by Nick Stubbs
Thunderbolt staff writer
Photo by Nick Stubbs

Left to right, November Grubbs, Marissa Grubbs, Paige Sachs, Jessica Pence and Ashleigh Grubbs work to bring together the pieces of quilt that will be donated to the local veterans hospital.

A patchwork quilt is a compilation of many parts that come together to make a whole, much the way the military brings together people of different backgrounds, faiths and ethnicities to create a single force with a unified purpose.

It's fitting then that quilts are among the handworks created by a group of MacDill Fam-Campers who cut, sew and patch together creations designed to provide both comfort and utility to active duty and retired veterans. It also was fitting that the group came together under the umbrella of MacDill’s Chapel outreach program.

The group is wrapping up for the year and will return next winter to pick up where it left off, producing another 300 or so draw-string ditty bags for deploying troops. Rehab aprons and catheter bags for the injured also are on the list, as well as the highly prized quilts will be on the work list.

One of the chief organizers of the Coons' Creek Quilters says the 30 members of the group spent this winter organizing and getting their ducks in a row but will be two to three times as productive next season.

"We were pulling everything together this year but next year we will be much better," said Susan Freeman, who winters at the Fam Camp every year. She said the background skills of many who stay at the camp were an untapped resource and when several campers got together to discuss what they could do to support the troops and vets, the number of experienced quilters and seamstresses made producing stitched goods a natural.

"We have a lot of talented ladies out here and they all wanted to help out in some way," said Mrs. Freeman.

With some funding provided by the Chapel, the group got started over the winter.

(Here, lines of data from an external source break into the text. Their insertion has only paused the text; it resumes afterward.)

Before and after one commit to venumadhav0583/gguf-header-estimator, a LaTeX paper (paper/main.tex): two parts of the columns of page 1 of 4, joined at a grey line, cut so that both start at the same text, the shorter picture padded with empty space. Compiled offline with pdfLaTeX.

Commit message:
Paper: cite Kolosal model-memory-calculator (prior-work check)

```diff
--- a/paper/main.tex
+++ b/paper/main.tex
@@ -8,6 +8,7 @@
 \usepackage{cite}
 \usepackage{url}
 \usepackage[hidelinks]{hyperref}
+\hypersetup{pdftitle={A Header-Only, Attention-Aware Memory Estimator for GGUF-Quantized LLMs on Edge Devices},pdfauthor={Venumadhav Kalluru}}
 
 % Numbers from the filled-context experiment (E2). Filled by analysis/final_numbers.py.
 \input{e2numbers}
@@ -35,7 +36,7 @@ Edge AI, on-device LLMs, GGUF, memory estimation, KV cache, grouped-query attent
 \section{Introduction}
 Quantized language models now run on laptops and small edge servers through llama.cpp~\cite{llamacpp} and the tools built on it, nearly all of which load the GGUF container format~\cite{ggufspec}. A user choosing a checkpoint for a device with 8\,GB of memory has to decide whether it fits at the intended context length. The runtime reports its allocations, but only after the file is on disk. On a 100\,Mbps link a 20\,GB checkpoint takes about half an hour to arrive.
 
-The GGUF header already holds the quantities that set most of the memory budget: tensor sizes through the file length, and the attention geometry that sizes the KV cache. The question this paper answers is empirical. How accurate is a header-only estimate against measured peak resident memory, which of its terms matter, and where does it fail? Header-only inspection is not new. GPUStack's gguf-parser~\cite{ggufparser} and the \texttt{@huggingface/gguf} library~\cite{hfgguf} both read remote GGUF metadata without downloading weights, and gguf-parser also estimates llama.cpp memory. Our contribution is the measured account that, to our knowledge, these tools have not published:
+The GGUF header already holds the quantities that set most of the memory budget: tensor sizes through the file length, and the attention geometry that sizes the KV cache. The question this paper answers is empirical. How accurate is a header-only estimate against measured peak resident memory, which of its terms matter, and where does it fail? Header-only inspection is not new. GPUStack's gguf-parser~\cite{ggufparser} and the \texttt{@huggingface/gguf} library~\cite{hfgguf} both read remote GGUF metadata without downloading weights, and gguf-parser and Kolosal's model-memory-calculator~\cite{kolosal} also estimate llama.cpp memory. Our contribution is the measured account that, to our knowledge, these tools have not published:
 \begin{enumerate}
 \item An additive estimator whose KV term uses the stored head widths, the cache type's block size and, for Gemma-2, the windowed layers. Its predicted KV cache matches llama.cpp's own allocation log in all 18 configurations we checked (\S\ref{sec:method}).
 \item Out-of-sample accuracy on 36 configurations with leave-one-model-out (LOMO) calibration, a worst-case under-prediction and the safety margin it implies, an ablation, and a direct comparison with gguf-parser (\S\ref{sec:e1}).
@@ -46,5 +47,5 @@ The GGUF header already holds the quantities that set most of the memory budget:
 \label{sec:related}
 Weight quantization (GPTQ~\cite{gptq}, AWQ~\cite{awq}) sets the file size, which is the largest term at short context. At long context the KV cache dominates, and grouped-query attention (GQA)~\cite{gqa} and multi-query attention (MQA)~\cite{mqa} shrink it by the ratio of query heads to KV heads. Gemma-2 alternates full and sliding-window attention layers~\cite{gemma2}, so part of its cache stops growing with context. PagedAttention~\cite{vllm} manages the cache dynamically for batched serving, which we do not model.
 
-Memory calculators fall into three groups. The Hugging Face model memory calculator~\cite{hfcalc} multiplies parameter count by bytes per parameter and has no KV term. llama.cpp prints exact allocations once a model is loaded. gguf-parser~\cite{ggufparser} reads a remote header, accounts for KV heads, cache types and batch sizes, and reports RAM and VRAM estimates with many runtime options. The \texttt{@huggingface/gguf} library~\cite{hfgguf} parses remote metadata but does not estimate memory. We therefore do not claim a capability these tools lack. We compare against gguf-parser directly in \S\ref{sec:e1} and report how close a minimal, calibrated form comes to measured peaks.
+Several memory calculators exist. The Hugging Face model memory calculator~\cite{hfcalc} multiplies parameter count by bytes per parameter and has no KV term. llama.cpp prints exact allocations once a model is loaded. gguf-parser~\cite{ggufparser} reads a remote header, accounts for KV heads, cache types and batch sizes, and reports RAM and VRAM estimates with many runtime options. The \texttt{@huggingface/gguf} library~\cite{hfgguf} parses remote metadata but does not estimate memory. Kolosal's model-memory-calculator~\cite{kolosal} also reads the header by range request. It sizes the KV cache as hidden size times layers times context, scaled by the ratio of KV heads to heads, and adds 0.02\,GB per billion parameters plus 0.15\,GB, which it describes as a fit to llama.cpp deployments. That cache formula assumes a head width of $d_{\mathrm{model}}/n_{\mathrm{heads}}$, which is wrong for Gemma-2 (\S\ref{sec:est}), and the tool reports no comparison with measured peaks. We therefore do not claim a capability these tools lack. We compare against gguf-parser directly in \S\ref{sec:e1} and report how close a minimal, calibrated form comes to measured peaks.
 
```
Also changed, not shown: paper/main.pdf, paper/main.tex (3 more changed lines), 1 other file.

Materials were sourced for quality and price, job assignments were given, with an eye toward efficiency and setting up a businesslike system.

"We have one lady who worked on assembly lines and it didn't take her long to get everything organized and zipping along," said Mrs. Freeman.

Among those heading the efforts of the group are volunteers Faith Godin, Leone Wood, Maria Balzini and Shriley Lecont. While the group turned out a fair amount of product this season, it really was a feeling out period in which the infrastructure was put in place. Next season they are ready to hit the ground running.

A side benefit of the efforts to bring the needlecraft team together was that it became apparent that many of the men had backgrounds in electrical, construction, automotive, engineering and other fields. Their desire to do something led to a support team that began assisting the families of deployed military members.

"If you ask people (in the military) what they want most, they don't want anything for themselves but they want to make sure their families are being taken care of," said Chaplain (Maj.) Paul Sutter, who helps coordinate the volunteers and helps fund their efforts through Chapel donations. "They (the Fam Camp) do a great service; these ladies really kick it in gear and go full steam ahead."

Another benefit of helping the troops has been in improving the relationship and opening communication between the Fam Campers, most of who are retired military, and the active duty troops. It also has been a way of introducing them to the base Chapel and all the good it does," said Mrs. Freeman.

"We have met so many new people in uniform and we talk and exchange," she said. "Now when some of them see us they say 'Hey, how you doing?' "

Many at the Fam Camp used their own money to buy materials for projects. They are not allowed to actively seek donations but some people found out about their work and have donated to the chapel to help their cause. Mrs. Freeman says she hopes the trend continues next season.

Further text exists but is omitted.